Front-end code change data
::::::::::

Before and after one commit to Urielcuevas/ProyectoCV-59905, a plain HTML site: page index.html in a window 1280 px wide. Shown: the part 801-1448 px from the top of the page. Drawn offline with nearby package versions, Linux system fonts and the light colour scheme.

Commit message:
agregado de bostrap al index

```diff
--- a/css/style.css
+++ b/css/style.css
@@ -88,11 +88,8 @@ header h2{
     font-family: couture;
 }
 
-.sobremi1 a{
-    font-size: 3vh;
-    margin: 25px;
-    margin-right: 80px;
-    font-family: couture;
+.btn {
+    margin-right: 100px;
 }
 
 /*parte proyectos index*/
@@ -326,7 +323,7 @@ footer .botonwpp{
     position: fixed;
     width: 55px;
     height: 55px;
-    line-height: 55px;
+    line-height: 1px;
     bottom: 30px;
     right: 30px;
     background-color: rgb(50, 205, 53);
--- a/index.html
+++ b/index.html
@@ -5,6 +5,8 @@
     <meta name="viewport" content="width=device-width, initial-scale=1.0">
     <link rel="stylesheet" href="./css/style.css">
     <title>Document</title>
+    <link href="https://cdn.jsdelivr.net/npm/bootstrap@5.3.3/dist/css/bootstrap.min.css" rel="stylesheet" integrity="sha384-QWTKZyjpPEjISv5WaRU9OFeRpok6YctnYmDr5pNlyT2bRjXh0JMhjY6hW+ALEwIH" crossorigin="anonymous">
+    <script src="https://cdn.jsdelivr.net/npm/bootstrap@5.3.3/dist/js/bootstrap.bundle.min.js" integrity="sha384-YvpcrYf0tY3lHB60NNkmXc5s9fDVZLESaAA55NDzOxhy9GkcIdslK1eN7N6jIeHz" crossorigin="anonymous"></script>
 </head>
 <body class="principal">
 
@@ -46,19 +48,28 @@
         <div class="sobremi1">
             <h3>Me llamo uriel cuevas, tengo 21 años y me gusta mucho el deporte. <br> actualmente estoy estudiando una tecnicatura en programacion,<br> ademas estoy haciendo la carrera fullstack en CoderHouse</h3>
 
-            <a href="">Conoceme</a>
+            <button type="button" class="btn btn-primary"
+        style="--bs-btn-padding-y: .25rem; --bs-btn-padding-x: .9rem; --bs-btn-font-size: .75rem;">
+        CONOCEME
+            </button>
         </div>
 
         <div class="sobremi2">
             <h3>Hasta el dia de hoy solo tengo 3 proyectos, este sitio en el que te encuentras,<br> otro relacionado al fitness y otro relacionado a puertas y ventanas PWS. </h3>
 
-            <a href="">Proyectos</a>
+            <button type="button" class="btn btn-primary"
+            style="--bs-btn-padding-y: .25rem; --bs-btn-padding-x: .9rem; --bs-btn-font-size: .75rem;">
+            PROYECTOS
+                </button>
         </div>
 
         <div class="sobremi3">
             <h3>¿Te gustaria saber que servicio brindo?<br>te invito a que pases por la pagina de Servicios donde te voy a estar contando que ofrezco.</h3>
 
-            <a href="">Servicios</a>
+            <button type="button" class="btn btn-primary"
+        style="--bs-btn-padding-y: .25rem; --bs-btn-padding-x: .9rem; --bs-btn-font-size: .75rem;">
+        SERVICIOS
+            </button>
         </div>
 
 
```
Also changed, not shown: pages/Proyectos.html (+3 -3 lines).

::::::::::

■ **Problem**
The word to find is "class". Copy every line of the data that holds it.

■ **Completed exercise**
 <body class="principal">
         <div class="sobremi1">
+            <button type="button" class="btn btn-primary"
         <div class="sobremi2">
+            <button type="button" class="btn btn-primary"
         <div class="sobremi3">
+            <button type="button" class="btn btn-primary"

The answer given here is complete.